Only 'monophonic voices' are being used on Bleed Through.

Those who like industrial rock but hated The Fragile — Nine Inch Nails' epic, progressive and tortured 1999 double album — might want to give Trent Reznor another shot when Bleed Through comes out later this year.

This disc, too, is likely to be filled with bitterness and loathing, but that's where the comparisons end.

Reznor has called the record more "minimal" and "brutal," and in an online Q&A session with members of a Nine Inch Nails mailing list, he elaborated a bit more.

"I'm approaching this record from a totally different mindset and strategy than The Fragile," he said. "Every record I've done has reflected where I've been at as a person when it was done, for better or worse. What is coming out of my head now seems to [come] from a very different place than the last record."

To sonically capture his new mind frame, Reznor is working in Los Angeles with veteran producer Rick Rubin (see "What's Up With That Bearded Guy In The '99 Problems' Video?"), and he's taking an unorthodox approach to songwriting to ensure the album sounds different from his prior offerings.

"One of the rules of this record has been to orchestrate using only monophonic voices. No chords. Anywhere," he wrote. "Most of the synthesis has been done with a rather elaborate and ever-growing modular rig and recorded live. ... Editing and correcting is avoided, if possible [and] whole takes are encouraged as opposed to looping." Reznor added that the rhythm tracks will consist of a combination of real drumming and vintage drum machines.

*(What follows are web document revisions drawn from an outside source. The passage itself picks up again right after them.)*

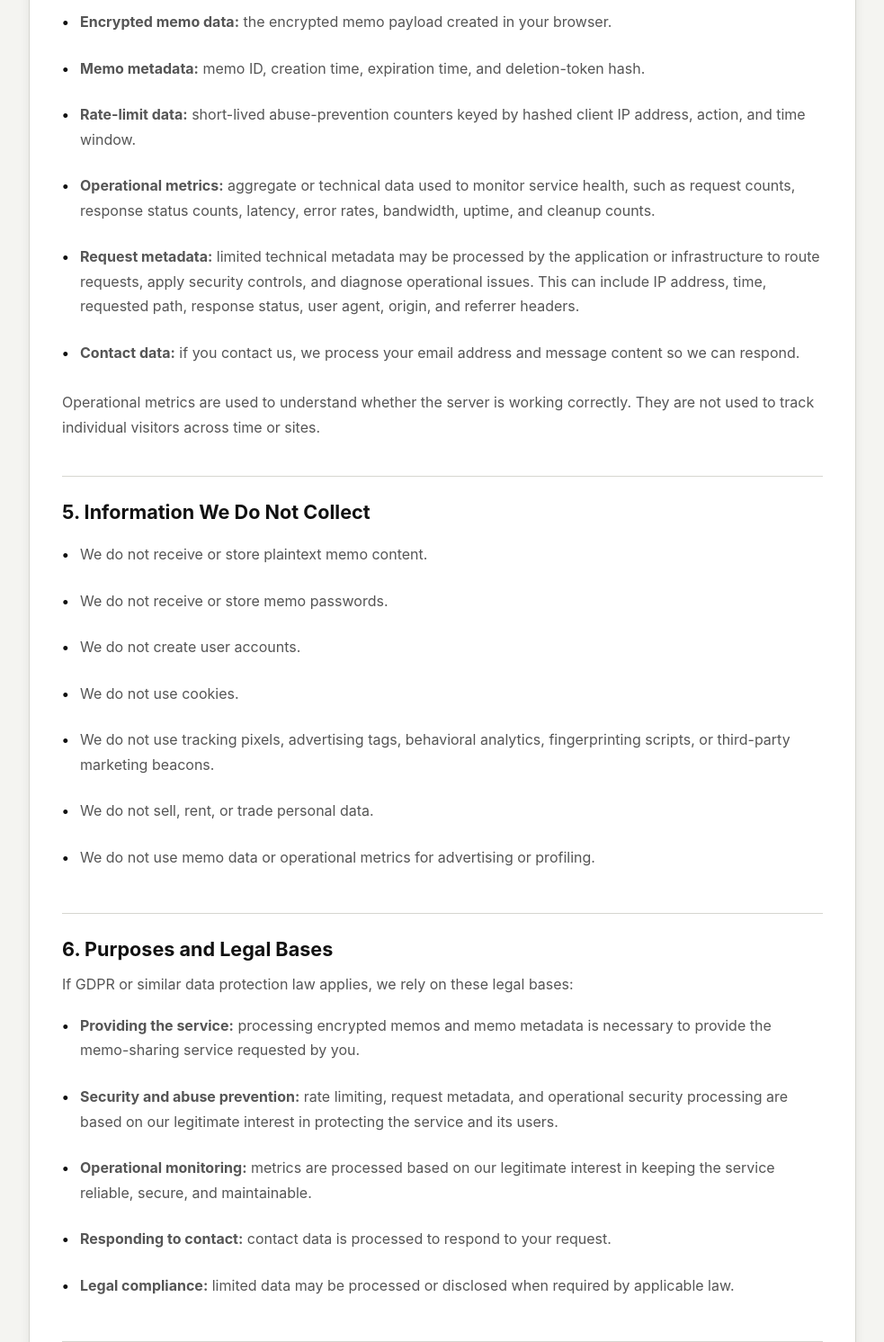
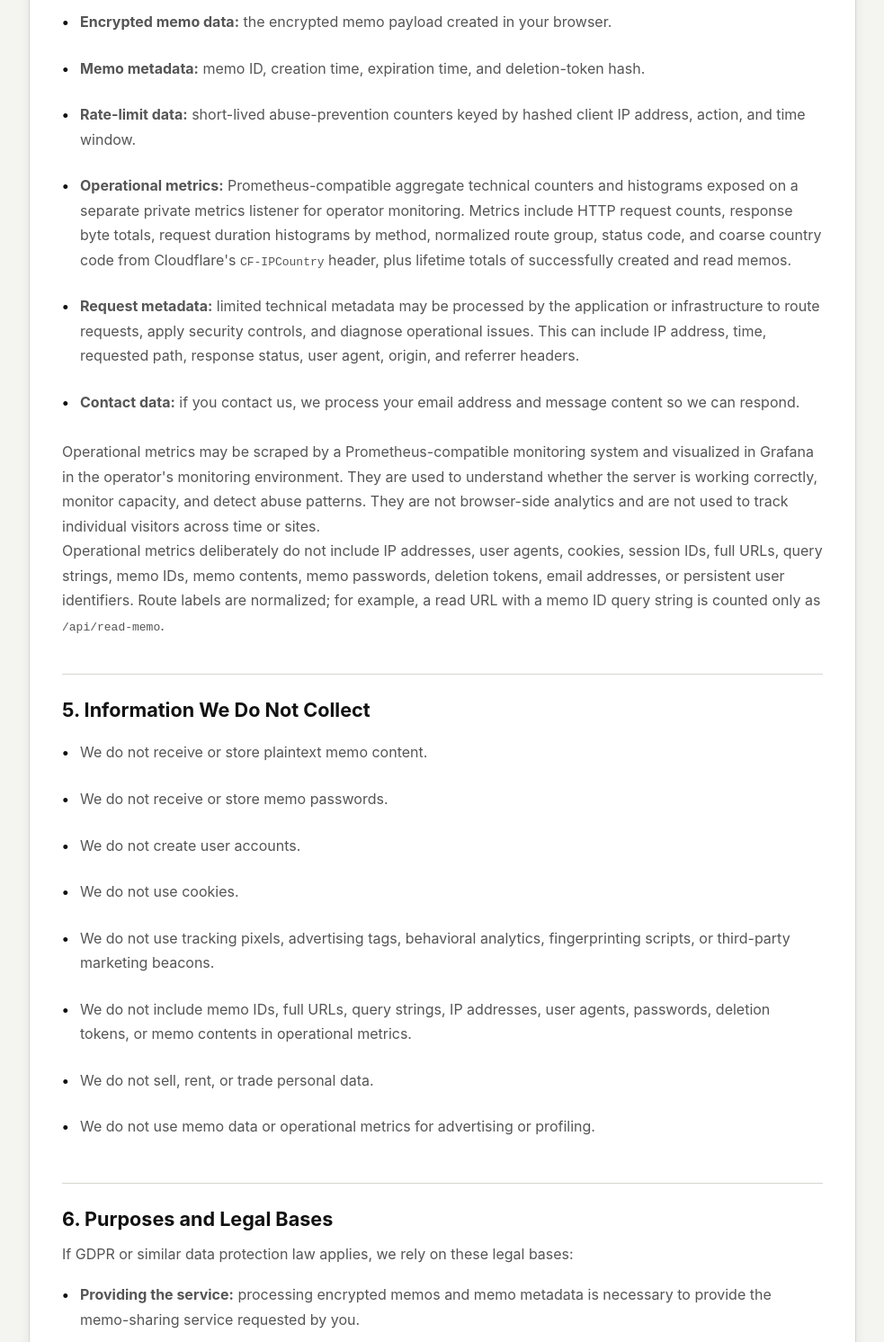
Before and after one commit to timoheimonen/securememo.app, a plain HTML site: page internal/frontend/generated/pages/en/privacy.html in a window 1280 px wide. Shown: the part 2140-3632 px from the top of the page at 90% size, without its empty margins (148-1131 px from the left). Drawn offline with Linux system fonts and the light colour scheme; a script that the page names is missing.

Commit message:
Clarify metrics handling in legal notices

```diff
--- a/internal/frontend/generated/pages/en/privacy.html
+++ b/internal/frontend/generated/pages/en/privacy.html
@@ -181,11 +181,12 @@
                     <li><strong>Encrypted memo data:</strong> the encrypted memo payload created in your browser.</li>
                     <li><strong>Memo metadata:</strong> memo ID, creation time, expiration time, and deletion-token hash.</li>
                     <li><strong>Rate-limit data:</strong> short-lived abuse-prevention counters keyed by hashed client IP address, action, and time window.</li>
-                    <li><strong>Operational metrics:</strong> aggregate or technical data used to monitor service health, such as request counts, response status counts, latency, error rates, bandwidth, uptime, and cleanup counts.</li>
+                    <li><strong>Operational metrics:</strong> Prometheus-compatible aggregate technical counters and histograms exposed on a separate private metrics listener for operator monitoring. Metrics include HTTP request counts, response byte totals, request duration histograms by method, normalized route group, status code, and coarse country code from Cloudflare's <code>CF-IPCountry</code> header, plus lifetime totals of successfully created and read memos.</li>
                     <li><strong>Request metadata:</strong> limited technical metadata may be processed by the application or infrastructure to route requests, apply security controls, and diagnose operational issues. This can include IP address, time, requested path, response status, user agent, origin, and referrer headers.</li>
                     <li><strong>Contact data:</strong> if you contact us, we process your email address and message content so we can respond.</li>
                 </ul>
-                <p>Operational metrics are used to understand whether the server is working correctly. They are not used to track individual visitors across time or sites.</p>
+                <p>Operational metrics may be scraped by a Prometheus-compatible monitoring system and visualized in Grafana in the operator's monitoring environment. They are used to understand whether the server is working correctly, monitor capacity, and detect abuse patterns. They are not browser-side analytics and are not used to track individual visitors across time or sites.</p>
+                <p>Operational metrics deliberately do not include IP addresses, user agents, cookies, session IDs, full URLs, query strings, memo IDs, memo contents, memo passwords, deletion tokens, email addresses, or persistent user identifiers. Route labels are normalized; for example, a read URL with a memo ID query string is counted only as <code>/api/read-memo</code>.</p>
             </div>
 
             <div class="features-detail" id="information-not-collected">
@@ -196,6 +197,7 @@
                     <li>We do not create user accounts.</li>
                     <li>We do not use cookies.</li>
                     <li>We do not use tracking pixels, advertising tags, behavioral analytics, fingerprinting scripts, or third-party marketing beacons.</li>
+                    <li>We do not include memo IDs, full URLs, query strings, IP addresses, user agents, passwords, deletion tokens, or memo contents in operational metrics.</li>
                     <li>We do not sell, rent, or trade personal data.</li>
                     <li>We do not use memo data or operational metrics for advertising or profiling.</li>
                 </ul>
@@ -248,7 +250,7 @@
                     <li><strong>Encrypted memos:</strong> retained until successful read confirmation or expiration, with a maximum selected expiration of 30 days.</li>
                     <li><strong>Expired memos:</strong> removed by automatic cleanup jobs that run periodically.</li>
                     <li><strong>Rate-limit data:</strong> kept only for the active rate-limit window and removed by cleanup. Current windows are short, including minute and hour windows.</li>
-                    <li><strong>Operational metrics:</strong> kept only as long as needed to monitor service health, troubleshoot issues, and protect the service.</li>
+                    <li><strong>Operational metrics:</strong> current request, response byte, and duration metrics are kept in application memory and reset when the process restarts. Lifetime totals of successfully created and read memos are persisted in SQLite. If metrics are scraped into Prometheus-compatible monitoring or Grafana dashboards, they are retained only for operational monitoring, troubleshooting, capacity planning, and abuse prevention according to the monitoring stack configuration.</li>
                     <li><strong>Contact data:</strong> kept as long as needed to respond to and handle your message, unless a longer period is required for legitimate recordkeeping or legal reasons.</li>
                 </ul>
                 <p>After a memo is deleted, securememo.app does not provide app-level recovery. Because the service never stores the password, we cannot decrypt or restore memo content for you.</p>
```
Also changed, not shown: internal/frontend/generated/pages/en/tos.html (+2 -1 lines).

Bleed Through will be Nine Inch Nails' fourth full studio album since they emerged with the groundbreaking Pretty Hate Machine in 1989. The group also released the scathing EP Broken in 1992 and a number of remix projects.